### Your objective
Every entry must be given again exactly as it is written.

### Data
*** Block opens ***
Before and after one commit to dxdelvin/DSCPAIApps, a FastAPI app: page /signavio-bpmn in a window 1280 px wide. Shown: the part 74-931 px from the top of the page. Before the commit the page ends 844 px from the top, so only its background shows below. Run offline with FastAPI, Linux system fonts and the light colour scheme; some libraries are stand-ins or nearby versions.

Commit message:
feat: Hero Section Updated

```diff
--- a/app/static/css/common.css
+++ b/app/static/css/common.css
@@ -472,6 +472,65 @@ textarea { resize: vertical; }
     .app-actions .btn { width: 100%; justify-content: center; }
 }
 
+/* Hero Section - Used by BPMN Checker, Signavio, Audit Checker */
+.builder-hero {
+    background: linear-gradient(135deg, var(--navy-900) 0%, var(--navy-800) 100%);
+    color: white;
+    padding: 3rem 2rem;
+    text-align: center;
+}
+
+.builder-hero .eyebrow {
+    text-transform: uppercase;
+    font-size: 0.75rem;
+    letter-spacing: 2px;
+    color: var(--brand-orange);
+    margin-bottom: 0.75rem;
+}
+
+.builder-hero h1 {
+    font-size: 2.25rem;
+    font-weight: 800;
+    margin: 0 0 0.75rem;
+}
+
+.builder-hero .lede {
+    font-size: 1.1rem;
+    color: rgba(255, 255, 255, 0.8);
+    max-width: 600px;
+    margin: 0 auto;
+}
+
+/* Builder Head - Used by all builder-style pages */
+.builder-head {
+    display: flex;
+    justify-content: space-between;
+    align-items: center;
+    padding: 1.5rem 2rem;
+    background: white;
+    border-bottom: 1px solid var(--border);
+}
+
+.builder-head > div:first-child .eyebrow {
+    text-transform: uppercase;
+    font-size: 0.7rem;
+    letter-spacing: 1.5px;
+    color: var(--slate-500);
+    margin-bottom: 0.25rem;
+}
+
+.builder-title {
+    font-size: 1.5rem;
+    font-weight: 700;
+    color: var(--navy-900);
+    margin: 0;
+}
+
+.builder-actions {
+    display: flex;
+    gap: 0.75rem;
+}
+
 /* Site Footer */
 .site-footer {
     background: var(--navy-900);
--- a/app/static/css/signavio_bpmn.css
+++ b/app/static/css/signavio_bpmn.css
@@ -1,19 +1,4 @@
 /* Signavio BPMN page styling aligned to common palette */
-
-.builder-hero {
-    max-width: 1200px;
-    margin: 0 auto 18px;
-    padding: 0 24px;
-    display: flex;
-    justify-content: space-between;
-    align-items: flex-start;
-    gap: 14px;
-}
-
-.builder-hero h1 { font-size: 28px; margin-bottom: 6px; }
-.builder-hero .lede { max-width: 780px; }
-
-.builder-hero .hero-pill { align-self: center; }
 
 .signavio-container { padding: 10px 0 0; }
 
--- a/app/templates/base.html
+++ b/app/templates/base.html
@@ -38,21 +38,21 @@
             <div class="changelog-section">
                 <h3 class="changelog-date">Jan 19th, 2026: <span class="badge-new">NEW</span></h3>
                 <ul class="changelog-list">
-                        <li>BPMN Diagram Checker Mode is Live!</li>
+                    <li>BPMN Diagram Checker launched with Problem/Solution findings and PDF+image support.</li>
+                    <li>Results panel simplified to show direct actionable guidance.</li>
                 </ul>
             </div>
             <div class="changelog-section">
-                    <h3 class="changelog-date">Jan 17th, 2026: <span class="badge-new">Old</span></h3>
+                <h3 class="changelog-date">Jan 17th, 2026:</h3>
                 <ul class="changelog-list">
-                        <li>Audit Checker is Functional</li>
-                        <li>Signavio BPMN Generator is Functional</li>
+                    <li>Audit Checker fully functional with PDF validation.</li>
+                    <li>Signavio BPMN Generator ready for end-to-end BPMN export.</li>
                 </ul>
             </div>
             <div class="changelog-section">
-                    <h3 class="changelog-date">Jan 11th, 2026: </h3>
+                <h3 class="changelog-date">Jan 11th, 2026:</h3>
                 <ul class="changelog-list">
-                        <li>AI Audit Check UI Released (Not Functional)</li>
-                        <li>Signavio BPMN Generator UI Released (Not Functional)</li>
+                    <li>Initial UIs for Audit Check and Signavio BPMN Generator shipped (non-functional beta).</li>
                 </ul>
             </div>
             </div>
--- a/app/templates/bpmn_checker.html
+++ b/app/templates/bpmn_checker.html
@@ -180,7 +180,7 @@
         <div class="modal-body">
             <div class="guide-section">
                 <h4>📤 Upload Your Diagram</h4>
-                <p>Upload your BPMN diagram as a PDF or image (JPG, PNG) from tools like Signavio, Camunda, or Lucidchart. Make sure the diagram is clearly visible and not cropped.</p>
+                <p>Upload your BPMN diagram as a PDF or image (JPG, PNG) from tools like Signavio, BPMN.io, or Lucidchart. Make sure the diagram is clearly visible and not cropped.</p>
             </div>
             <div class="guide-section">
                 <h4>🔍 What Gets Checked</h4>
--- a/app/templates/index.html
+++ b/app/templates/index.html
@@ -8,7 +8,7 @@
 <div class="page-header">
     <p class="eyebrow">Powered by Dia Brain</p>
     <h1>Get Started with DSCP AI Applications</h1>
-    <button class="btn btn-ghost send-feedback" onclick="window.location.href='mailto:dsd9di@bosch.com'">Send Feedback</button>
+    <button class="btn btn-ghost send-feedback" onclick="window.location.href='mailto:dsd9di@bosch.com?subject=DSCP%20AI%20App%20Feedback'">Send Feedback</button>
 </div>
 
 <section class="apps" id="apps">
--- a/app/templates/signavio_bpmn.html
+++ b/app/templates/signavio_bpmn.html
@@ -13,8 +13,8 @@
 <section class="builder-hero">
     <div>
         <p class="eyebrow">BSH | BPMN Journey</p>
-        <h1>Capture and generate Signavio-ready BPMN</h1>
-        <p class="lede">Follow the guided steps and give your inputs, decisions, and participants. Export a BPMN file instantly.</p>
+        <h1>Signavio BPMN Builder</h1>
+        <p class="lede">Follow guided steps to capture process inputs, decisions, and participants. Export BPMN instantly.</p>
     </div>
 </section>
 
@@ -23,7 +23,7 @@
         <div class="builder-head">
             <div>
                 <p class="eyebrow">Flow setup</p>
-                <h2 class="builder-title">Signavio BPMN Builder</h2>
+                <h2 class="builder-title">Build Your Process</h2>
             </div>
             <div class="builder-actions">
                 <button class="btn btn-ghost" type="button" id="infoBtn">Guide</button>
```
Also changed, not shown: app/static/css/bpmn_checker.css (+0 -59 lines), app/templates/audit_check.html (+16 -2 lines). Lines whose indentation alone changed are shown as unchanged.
*** Block closes ***
### Output of the exercise
Before and after one commit to dxdelvin/DSCPAIApps, a FastAPI app: page /signavio-bpmn in a window 1280 px wide. Shown: the part 74-931 px from the top of the page. Before the commit the page ends 844 px from the top, so only its background shows below. Run offline with FastAPI, Linux system fonts and the light colour scheme; some libraries are stand-ins or nearby versions.

Commit message:
feat: Hero Section Updated

```diff
--- a/app/static/css/common.css
+++ b/app/static/css/common.css
@@ -472,6 +472,65 @@ textarea { resize: vertical; }
     .app-actions .btn { width: 100%; justify-content: center; }
 }
 
+/* Hero Section - Used by BPMN Checker, Signavio, Audit Checker */
+.builder-hero {
+    background: linear-gradient(135deg, var(--navy-900) 0%, var(--navy-800) 100%);
+    color: white;
+    padding: 3rem 2rem;
+    text-align: center;
+}
+
+.builder-hero .eyebrow {
+    text-transform: uppercase;
+    font-size: 0.75rem;
+    letter-spacing: 2px;
+    color: var(--brand-orange);
+    margin-bottom: 0.75rem;
+}
+
+.builder-hero h1 {
+    font-size: 2.25rem;
+    font-weight: 800;
+    margin: 0 0 0.75rem;
+}
+
+.builder-hero .lede {
+    font-size: 1.1rem;
+    color: rgba(255, 255, 255, 0.8);
+    max-width: 600px;
+    margin: 0 auto;
+}
+
+/* Builder Head - Used by all builder-style pages */
+.builder-head {
+    display: flex;
+    justify-content: space-between;
+    align-items: center;
+    padding: 1.5rem 2rem;
+    background: white;
+    border-bottom: 1px solid var(--border);
+}
+
+.builder-head > div:first-child .eyebrow {
+    text-transform: uppercase;
+    font-size: 0.7rem;
+    letter-spacing: 1.5px;
+    color: var(--slate-500);
+    margin-bottom: 0.25rem;
+}
+
+.builder-title {
+    font-size: 1.5rem;
+    font-weight: 700;
+    color: var(--navy-900);
+    margin: 0;
+}
+
+.builder-actions {
+    display: flex;
+    gap: 0.75rem;
+}
+
 /* Site Footer */
 .site-footer {
     background: var(--navy-900);
--- a/app/static/css/signavio_bpmn.css
+++ b/app/static/css/signavio_bpmn.css
@@ -1,19 +1,4 @@
 /* Signavio BPMN page styling aligned to common palette */
-
-.builder-hero {
-    max-width: 1200px;
-    margin: 0 auto 18px;
-    padding: 0 24px;
-    display: flex;
-    justify-content: space-between;
-    align-items: flex-start;
-    gap: 14px;
-}
-
-.builder-hero h1 { font-size: 28px; margin-bottom: 6px; }
-.builder-hero .lede { max-width: 780px; }
-
-.builder-hero .hero-pill { align-self: center; }
 
 .signavio-container { padding: 10px 0 0; }
 
--- a/app/templates/base.html
+++ b/app/templates/base.html
@@ -38,21 +38,21 @@
             <div class="changelog-section">
                 <h3 class="changelog-date">Jan 19th, 2026: <span class="badge-new">NEW</span></h3>
                 <ul class="changelog-list">
-                        <li>BPMN Diagram Checker Mode is Live!</li>
+                    <li>BPMN Diagram Checker launched with Problem/Solution findings and PDF+image support.</li>
+                    <li>Results panel simplified to show direct actionable guidance.</li>
                 </ul>
             </div>
             <div class="changelog-section">
-                    <h3 class="changelog-date">Jan 17th, 2026: <span class="badge-new">Old</span></h3>
+                <h3 class="changelog-date">Jan 17th, 2026:</h3>
                 <ul class="changelog-list">
-                        <li>Audit Checker is Functional</li>
-                        <li>Signavio BPMN Generator is Functional</li>
+                    <li>Audit Checker fully functional with PDF validation.</li>
+                    <li>Signavio BPMN Generator ready for end-to-end BPMN export.</li>
                 </ul>
             </div>
             <div class="changelog-section">
-                    <h3 class="changelog-date">Jan 11th, 2026: </h3>
+                <h3 class="changelog-date">Jan 11th, 2026:</h3>
                 <ul class="changelog-list">
-                        <li>AI Audit Check UI Released (Not Functional)</li>
-                        <li>Signavio BPMN Generator UI Released (Not Functional)</li>
+                    <li>Initial UIs for Audit Check and Signavio BPMN Generator shipped (non-functional beta).</li>
                 </ul>
             </div>
             </div>
--- a/app/templates/bpmn_checker.html
+++ b/app/templates/bpmn_checker.html
@@ -180,7 +180,7 @@
         <div class="modal-body">
             <div class="guide-section">
                 <h4>📤 Upload Your Diagram</h4>
-                <p>Upload your BPMN diagram as a PDF or image (JPG, PNG) from tools like Signavio, Camunda, or Lucidchart. Make sure the diagram is clearly visible and not cropped.</p>
+                <p>Upload your BPMN diagram as a PDF or image (JPG, PNG) from tools like Signavio, BPMN.io, or Lucidchart. Make sure the diagram is clearly visible and not cropped.</p>
             </div>
             <div class="guide-section">
                 <h4>🔍 What Gets Checked</h4>
--- a/app/templates/index.html
+++ b/app/templates/index.html
@@ -8,7 +8,7 @@
 <div class="page-header">
     <p class="eyebrow">Powered by Dia Brain</p>
     <h1>Get Started with DSCP AI Applications</h1>
-    <button class="btn btn-ghost send-feedback" onclick="window.location.href='mailto:dsd9di@bosch.com'">Send Feedback</button>
+    <button class="btn btn-ghost send-feedback" onclick="window.location.href='mailto:dsd9di@bosch.com?subject=DSCP%20AI%20App%20Feedback'">Send Feedback</button>
 </div>
 
 <section class="apps" id="apps">
--- a/app/templates/signavio_bpmn.html
+++ b/app/templates/signavio_bpmn.html
@@ -13,8 +13,8 @@
 <section class="builder-hero">
     <div>
         <p class="eyebrow">BSH | BPMN Journey</p>
-        <h1>Capture and generate Signavio-ready BPMN</h1>
-        <p class="lede">Follow the guided steps and give your inputs, decisions, and participants. Export a BPMN file instantly.</p>
+        <h1>Signavio BPMN Builder</h1>
+        <p class="lede">Follow guided steps to capture process inputs, decisions, and participants. Export BPMN instantly.</p>
     </div>
 </section>
 
@@ -23,7 +23,7 @@
         <div class="builder-head">
             <div>
                 <p class="eyebrow">Flow setup</p>
-                <h2 class="builder-title">Signavio BPMN Builder</h2>
+                <h2 class="builder-title">Build Your Process</h2>
             </div>
             <div class="builder-actions">
                 <button class="btn btn-ghost" type="button" id="infoBtn">Guide</button>
```
Also changed, not shown: app/static/css/bpmn_checker.css (+0 -59 lines), app/templates/audit_check.html (+16 -2 lines). Lines whose indentation alone changed are shown as unchanged.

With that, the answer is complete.